Automatic synchronization of the Hive metastore and Big SQL catalog was introduced in Big SQL 4.2 and is a significant enhancement to how Big SQL manages its catalog tables. With this feature enabled, Big SQL will automatically synchronize Hive metastore changes into the Big SQL catalog, so that, any Hive DDL operations (CREATE, ALTER, DROP), will be automatically reflected in the Big SQL catalog. If a new table is created in Hive, for example, that table will automatically be available in Big SQL.
This blog is the first in a three-part series that will outline all you need to know to start working with Big SQL’s Automatic Catalog Synchronization (Auto-Sync). Future blogs in the series will provide more detailed information on the feature’s architecture, configuration options and problem determination.
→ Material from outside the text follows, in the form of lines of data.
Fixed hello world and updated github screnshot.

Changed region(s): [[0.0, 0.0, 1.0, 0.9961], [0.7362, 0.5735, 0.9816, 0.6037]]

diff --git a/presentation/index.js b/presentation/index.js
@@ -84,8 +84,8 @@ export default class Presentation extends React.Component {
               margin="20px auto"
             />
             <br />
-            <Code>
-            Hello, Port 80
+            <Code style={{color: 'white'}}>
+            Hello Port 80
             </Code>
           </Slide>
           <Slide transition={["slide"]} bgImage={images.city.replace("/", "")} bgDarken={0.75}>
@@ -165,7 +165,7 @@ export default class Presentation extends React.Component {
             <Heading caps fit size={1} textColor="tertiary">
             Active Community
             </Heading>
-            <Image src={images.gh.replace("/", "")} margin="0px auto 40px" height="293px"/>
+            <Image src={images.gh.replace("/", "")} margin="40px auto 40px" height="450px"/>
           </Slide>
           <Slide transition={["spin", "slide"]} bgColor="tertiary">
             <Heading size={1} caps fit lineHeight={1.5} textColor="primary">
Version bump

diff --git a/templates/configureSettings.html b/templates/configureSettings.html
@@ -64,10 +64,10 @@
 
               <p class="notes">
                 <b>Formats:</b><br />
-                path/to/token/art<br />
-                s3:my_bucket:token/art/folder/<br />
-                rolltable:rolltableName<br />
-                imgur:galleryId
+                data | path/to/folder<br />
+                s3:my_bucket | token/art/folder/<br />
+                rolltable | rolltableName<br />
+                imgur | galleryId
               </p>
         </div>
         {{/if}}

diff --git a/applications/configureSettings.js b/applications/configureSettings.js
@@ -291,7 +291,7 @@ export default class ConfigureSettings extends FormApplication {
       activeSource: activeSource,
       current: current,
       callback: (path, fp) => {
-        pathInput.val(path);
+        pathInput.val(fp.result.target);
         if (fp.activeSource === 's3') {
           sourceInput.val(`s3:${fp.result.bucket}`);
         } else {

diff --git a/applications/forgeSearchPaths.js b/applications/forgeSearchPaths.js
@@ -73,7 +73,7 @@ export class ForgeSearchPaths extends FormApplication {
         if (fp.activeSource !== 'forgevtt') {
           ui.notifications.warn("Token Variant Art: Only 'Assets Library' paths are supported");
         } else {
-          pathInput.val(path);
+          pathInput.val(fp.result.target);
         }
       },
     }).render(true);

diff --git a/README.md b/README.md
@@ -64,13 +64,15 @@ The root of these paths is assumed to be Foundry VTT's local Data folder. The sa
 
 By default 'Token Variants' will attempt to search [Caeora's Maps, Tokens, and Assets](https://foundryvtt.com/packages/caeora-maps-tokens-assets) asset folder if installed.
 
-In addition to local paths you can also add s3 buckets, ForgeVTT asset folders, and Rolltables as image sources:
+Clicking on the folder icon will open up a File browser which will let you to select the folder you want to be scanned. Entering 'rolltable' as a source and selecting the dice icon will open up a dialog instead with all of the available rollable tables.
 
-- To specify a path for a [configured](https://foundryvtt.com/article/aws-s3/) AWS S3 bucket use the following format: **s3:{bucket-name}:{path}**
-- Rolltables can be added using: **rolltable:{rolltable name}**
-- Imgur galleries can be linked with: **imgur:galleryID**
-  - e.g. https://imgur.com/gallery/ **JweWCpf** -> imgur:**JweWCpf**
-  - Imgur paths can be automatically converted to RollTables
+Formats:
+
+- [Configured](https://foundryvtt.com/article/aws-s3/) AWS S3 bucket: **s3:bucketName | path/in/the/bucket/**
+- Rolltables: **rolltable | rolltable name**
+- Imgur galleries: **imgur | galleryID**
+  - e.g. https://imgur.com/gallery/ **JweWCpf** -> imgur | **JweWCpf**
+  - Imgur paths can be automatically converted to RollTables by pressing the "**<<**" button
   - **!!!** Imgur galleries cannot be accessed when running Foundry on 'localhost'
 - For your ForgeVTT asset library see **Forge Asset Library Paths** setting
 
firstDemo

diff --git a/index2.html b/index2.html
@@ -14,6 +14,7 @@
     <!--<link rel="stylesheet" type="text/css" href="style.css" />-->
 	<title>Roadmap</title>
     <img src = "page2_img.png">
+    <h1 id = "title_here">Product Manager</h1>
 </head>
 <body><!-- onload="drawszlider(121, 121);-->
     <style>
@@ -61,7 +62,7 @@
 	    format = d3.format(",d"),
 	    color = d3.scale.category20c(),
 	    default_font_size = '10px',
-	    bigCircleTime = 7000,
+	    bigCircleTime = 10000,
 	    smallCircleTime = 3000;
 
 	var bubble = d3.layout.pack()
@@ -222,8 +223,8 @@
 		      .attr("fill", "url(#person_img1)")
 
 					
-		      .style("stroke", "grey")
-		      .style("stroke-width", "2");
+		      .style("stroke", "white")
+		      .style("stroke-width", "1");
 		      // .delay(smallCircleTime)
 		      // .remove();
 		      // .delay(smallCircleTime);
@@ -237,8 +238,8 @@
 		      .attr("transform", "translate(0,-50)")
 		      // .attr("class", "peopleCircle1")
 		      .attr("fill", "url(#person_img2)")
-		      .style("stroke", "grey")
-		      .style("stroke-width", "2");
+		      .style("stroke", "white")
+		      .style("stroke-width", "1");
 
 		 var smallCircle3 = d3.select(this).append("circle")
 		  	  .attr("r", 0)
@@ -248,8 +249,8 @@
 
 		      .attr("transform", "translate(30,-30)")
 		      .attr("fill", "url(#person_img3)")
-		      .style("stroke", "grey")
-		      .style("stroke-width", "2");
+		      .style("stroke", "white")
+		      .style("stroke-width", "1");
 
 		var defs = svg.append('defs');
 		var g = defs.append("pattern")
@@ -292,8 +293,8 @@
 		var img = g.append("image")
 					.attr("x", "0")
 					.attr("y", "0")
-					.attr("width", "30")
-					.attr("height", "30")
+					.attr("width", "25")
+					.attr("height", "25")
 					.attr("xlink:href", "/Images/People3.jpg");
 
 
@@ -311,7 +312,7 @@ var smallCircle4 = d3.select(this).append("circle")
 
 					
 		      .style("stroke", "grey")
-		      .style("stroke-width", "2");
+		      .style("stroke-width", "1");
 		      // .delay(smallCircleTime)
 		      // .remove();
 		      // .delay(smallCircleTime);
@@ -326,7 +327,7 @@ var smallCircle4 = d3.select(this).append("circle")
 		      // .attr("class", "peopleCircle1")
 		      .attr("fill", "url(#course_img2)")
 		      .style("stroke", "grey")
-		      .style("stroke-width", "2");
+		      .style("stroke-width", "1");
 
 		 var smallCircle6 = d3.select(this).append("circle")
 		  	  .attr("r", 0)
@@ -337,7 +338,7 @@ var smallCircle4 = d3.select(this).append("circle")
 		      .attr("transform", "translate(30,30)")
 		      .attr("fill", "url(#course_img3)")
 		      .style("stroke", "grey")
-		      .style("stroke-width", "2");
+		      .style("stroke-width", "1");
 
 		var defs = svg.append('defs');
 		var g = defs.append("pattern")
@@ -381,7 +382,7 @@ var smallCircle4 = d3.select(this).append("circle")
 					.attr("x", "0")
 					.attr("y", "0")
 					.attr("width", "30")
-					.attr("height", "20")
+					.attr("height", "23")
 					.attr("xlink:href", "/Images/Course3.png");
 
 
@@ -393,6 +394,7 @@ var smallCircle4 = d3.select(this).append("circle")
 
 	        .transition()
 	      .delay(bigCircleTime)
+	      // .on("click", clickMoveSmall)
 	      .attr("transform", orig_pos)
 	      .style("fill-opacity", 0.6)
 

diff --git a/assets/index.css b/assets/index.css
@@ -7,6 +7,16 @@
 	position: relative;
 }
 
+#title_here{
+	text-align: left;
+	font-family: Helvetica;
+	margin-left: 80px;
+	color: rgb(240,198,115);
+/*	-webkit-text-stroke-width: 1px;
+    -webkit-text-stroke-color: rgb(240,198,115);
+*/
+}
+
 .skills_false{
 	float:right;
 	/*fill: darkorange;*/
This first blog is an introduction to Auto-Sync, discussing its significance, the problem it addresses and how it can be enabled/disabled.
Big SQL and Hive share table metadata via the Hive metastore. By doing this, Big SQL can work with tables created in Hive and Hive can work with tables created in Big SQL. Big SQL also stores metadata locally in the Big SQL catalog, for ease of access and to facilitate query execution.
Generally the Big SQL catalog and the Hive metastore are in sync, and things look something like what we have in Figure 1.
Under some circumstances, however, we may end up in an out-of-sync state that looks more like what we have in Figure 2. Here, due to DDL changes executed in Hive, Big SQL and Hive have a different view of the table definitions.
How Might This Happen?
A metadata mismatch is the result of a Hive metastore change occurring outside of Big SQL’s control. That is, a metadata update via Hive that is yet to be picked up by Big SQL. Big SQL is unaware of these DDL operations and therefore the catalog potentially falls out of sync with the Hive metastore.
For example say we have a table called “mybigtable” that was originally created in Big SQL with all Hive metadata and Big SQL catalog data in sync and as expected. Later, a user, while using Hive, adds a new integer column called ‘newcol‘ to the table.
At this point, the table definition in Hive now looks like this:
However, without Auto-Sync enabled, the same table as far as Big SQL is concerned, still looks like this:
Big SQL Solution Prior to 4.2 Release – HCAT_SYNC_OBJECTS
Prior to version 4.2, Big SQL does provide a solution for this problem, however manual intervention is required. The user can rectify this metadata inconsistency by manually executing the HCAT_SYNC_OBJECTS stored procedure.
Big SQL 4.2 Solution – Auto-Sync
Since Big SQL 4.2, Auto-Sync enables the Big SQL catalog to be kept up to date with the Hive metastore automatically. This feature can be enabled/disabled through the Ambari GUI (details below). When enabled, any DDL changes reflected in the Hive metastore will be picked up and automatically synced with the Big SQL catalog. In later versions of Big SQL, Auto-Sync is enabled by default.
Auto-Sync can be enabled/disabled via the Ambari GUI:
“BigInsights – BigSQL” Service
“Service Actions” drop down menu
EnableAutoHcatSync or Enable Metadata Sync /
DisableAutoHcatSync or Disable Metadata Sync ( Shown below in Figure 3 )
It’s possible that a user will experience a lag of up to five minutes from the time when Auto-Sync is (re)enabled (or when Big SQL is restarted) to when it first processes DDL changes from Hive. After this initial lag, however, Big SQL will quickly process any DDL changes from the Hive metastore.
Depending on the version of Big SQL installed, automatic synchronization will either happen at a fixed 60 second interval or, for later versions, at an interval set by bigsql.catalog.sync.sleep (default is 30 seconds). We show how to configure this parameter in part 2 of this blog series.
In this blog we introduced Big SQL’s Automatic Synchronization (Auto-Sync). This is a Big SQL feature that provides automatic synchronization of table metadata between the Hive metastore and the Big SQL catalog. We outlined the significance of this feature and the problem it solves. We also looked at how to get started using this feature by enabling/disabling via Ambari.
In part 2 of this blog series we’ll take a closer look at the architecture of Auto-Sync, detailing how Big SQL provides this metadata synchronization solution.
- Big SQL Automatic Catalog Synchronization (Part 2 – Architecture)
- Big SQL Automatic Catalog Synchronization (Part 3 – Problem Determination)
- Big SQL Automatic Catalog Synchronization – Error Handling
- Automatic Hive catalog syncing to the Big SQL catalog
- Accessing tables created in Hive and files added to HDFS from Big SQL
- Hive and Big SQL catalogs are inconsistent